Fear of exposure held her back. If she forgot for a minute the purpose of this reunion, assuming her recent role of a high-end escort, where she used her socialite manners to service the likes of magazine editors, top managers, Wall Street stock brokers—clients compared to whom these Florida gentlemen and their son were small potatoes—everything would have gone well. It was unusual for her to be seen as a bride, which disoriented her.
The good-natured senior citizens took off, offering Carmen a bunch of compliments as they left, but the following month not a cent was deposited to Sam’s bank account. At first, he called his parents on the phone and begged them to send money. But they demanded “You have to leave that spic with her cheap cocktail waitress mannerisms. She’s keeping you from finishing your design project and she’s draining all your money.” They knew their son, and they were implacable.
Sam cancelled his trip to Atlantic City and even fell into fell into a light—though, from his perspective, severe—depression. In the end, he had to go to Florida to engage in a “serious discussion with parents,” threatening not to “put up with such interference in my personal life from anybody.”
Sam never returned to Sea Gate. When Carmen attempted to get in contact with him, he replied that his plans changed and he asked her not to bother him. Soon, two persons who looked like moving men came to their apartment in Sea Gate. Having shown their IDs and the papers, they packed up Sam’s things and furniture (with Carmen’s help), stowed them into the truck, and, having handed Carmen a list of the removed items, left.
After yet another wrenching turn of fate, Carmen didn’t want to leave Sea Gate. Moreover, having extricated herself from her life as a prostitute, she didn’t want to go back to the sex business and instead wished to start a new life.

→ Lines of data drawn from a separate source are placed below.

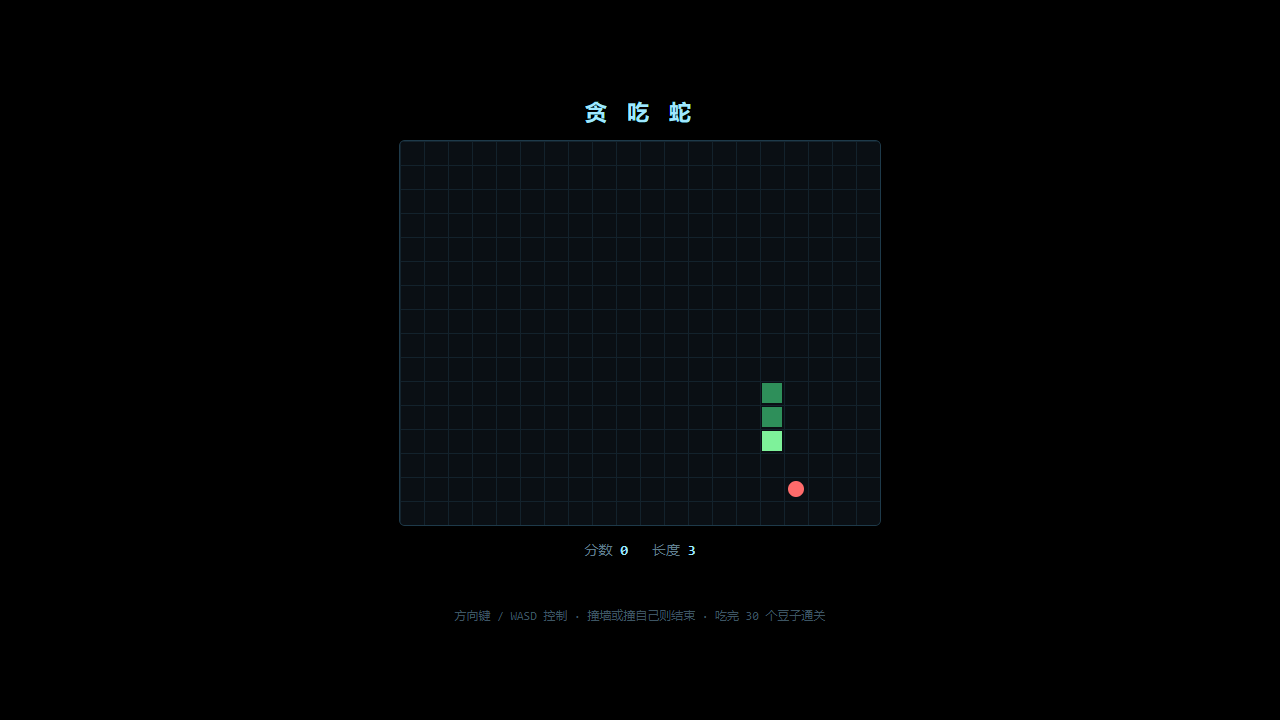
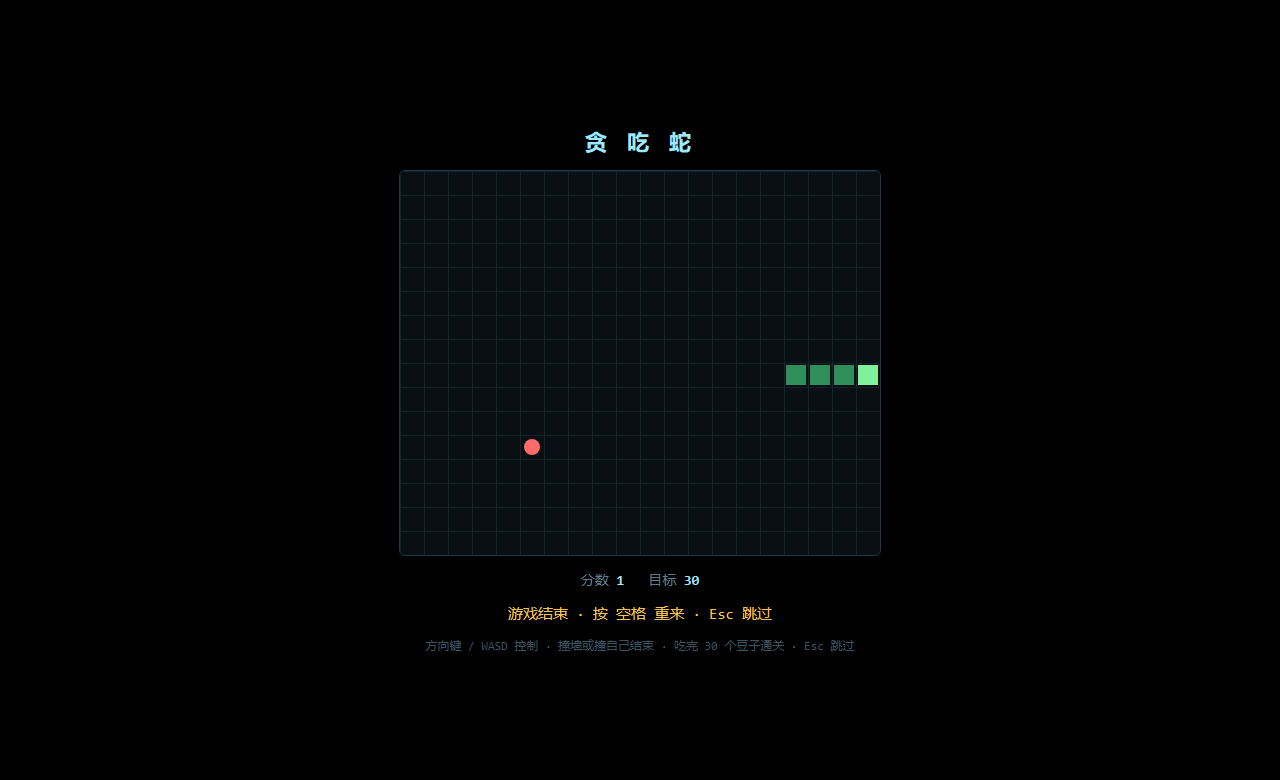
Add screenshots of every game and fix the 3D scene's module paths
Six captures, one per built-in game, taken from the running pages in Chromium: snake, 2048, breakout, memory, typing and the Wandering Earth scene. Each shot gets its own browser, because a shared session leaves the 3D scene with a dead WebGL context and a blank capture.

ignite.html now addresses its modules and stylesheet by absolute plugin path. With relative paths the browser resolved them against /boot-animation/game/ whenever the URL had no trailing slash, which served the entry HTML in place of app.js and stopped the scene from booting.

tools/screenshots.mjs reproduces the whole set; it splits request paths exactly like the plugin's route, which the earlier ad-hoc script got wrong.

diff --git a/vendor/earth-migration/ignite.html b/vendor/earth-migration/ignite.html
@@ -6,7 +6,7 @@
 <title>The Earth Migration Project — Humanity's Last Journey</title>
 <meta name="description" content="A cinematic, interactive Three.js experience: planetary engines, a space elevator and a deep-space civilisation pushing Earth out of the Solar System.">
 <meta name="theme-color" content="#02040a">
-<link rel="stylesheet" href="css/app.css">
+<link rel="stylesheet" href="/boot-animation/game/wandering-earth/css/app.css">
 </head>
 <body class="cinematic">
 <canvas id="scene" tabindex="0" aria-label="Interactive 3D scene of Earth with planetary engines, a space elevator and orbital stations"></canvas>
@@ -159,14 +159,14 @@
   </nav>
 </div>
 
-<script src="js/boot.js"></script>
+<script src="/boot-animation/game/wandering-earth/js/boot.js"></script>
 <script type="importmap">
 { "imports": {
-  "three": "./vendor/three/build/three.module.js",
-  "three/addons/": "./vendor/three/examples/jsm/"
+  "three": "/boot-animation/game/wandering-earth/vendor/three/build/three.module.js",
+  "three/addons/": "/boot-animation/game/wandering-earth/vendor/three/examples/jsm/"
 } }
 </script>
-<script type="module" src="js/app.js"></script>
+<script type="module" src="/boot-animation/game/wandering-earth/js/app.js"></script>
 
 <!-- ==== 开机动画：点火层（在此之上叠加玩法，原场景不动）==== -->
 <style>

diff --git a/README.md b/README.md
@@ -48,15 +48,25 @@
 
 ![实际播放画面，右下角显示「按 Esc 跳过」](docs/boot-scene.png)
 
-内置贪吃蛇小游戏：
+### 六款内置小游戏
 
-![贪吃蛇：通关即进入](docs/snake.png)
+**行星发动机 3D**（流浪地球）—— 真实地球贴图、赤道发动机群、太空电梯、银河背景：
 
-流浪地球主题的「行星发动机」：三路参数都压在绿区，撑满 3 秒点火成功。
+![行星发动机 3D：地球、发动机群与三路点火仪表](docs/wandering-earth.png)
 
-![行星发动机：转向/姿态/推力三路仪表，右下角可直接跳过](docs/wandering-earth.png)
+| 贪吃蛇 | 2048 |
+| --- | --- |
+| ![贪吃蛇：吃到豆子后蛇身变长](docs/snake.png) | ![2048：滑动合并数字](docs/2048.png) |
 
-> 截图都是从真实播放里截的，不是效果图：用 Chromium 媒体栈经插件的路由解码后截帧生成（`tools/stills.mjs` 与 `tools/browser-check.mjs --shot=`）。
+| 打砖块 | 记忆翻牌 |
+| --- | --- |
+| ![打砖块：挡板与彩色砖块](docs/breakout.png) | ![记忆翻牌：翻开的牌面](docs/memory.png) |
+
+**打字冲刺** —— 照抄单词回车提交：
+
+![打字冲刺：目标词与已输入的单词](docs/typing.png)
+
+> 截图都是从真实运行里截的，不是效果图：经插件的路由服务页面，用 Chromium 采集 WebGL 与 DOM 画面（`tools/browser-check.mjs --shot=`、`tools/stills.mjs`）。
 
 ## 怎么用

After she left the luxurious apartment in the villa where she’d been living with Sam, she rented a little cheap studio in a shabby private house. With no substantial occupation, and no documents or connections from good circles, she found a minimum wage job working as a house cleaner through the employment agency for illegal Mexican immigrants.
This was her life baggage: deceit, a nine year-old daughter left in Mexico under the care of her parents, prostitution, arrests, and drug addiction. With this baggage the cheerful Carmen encountered the dawn of a new day at Sea Gate and met Roy.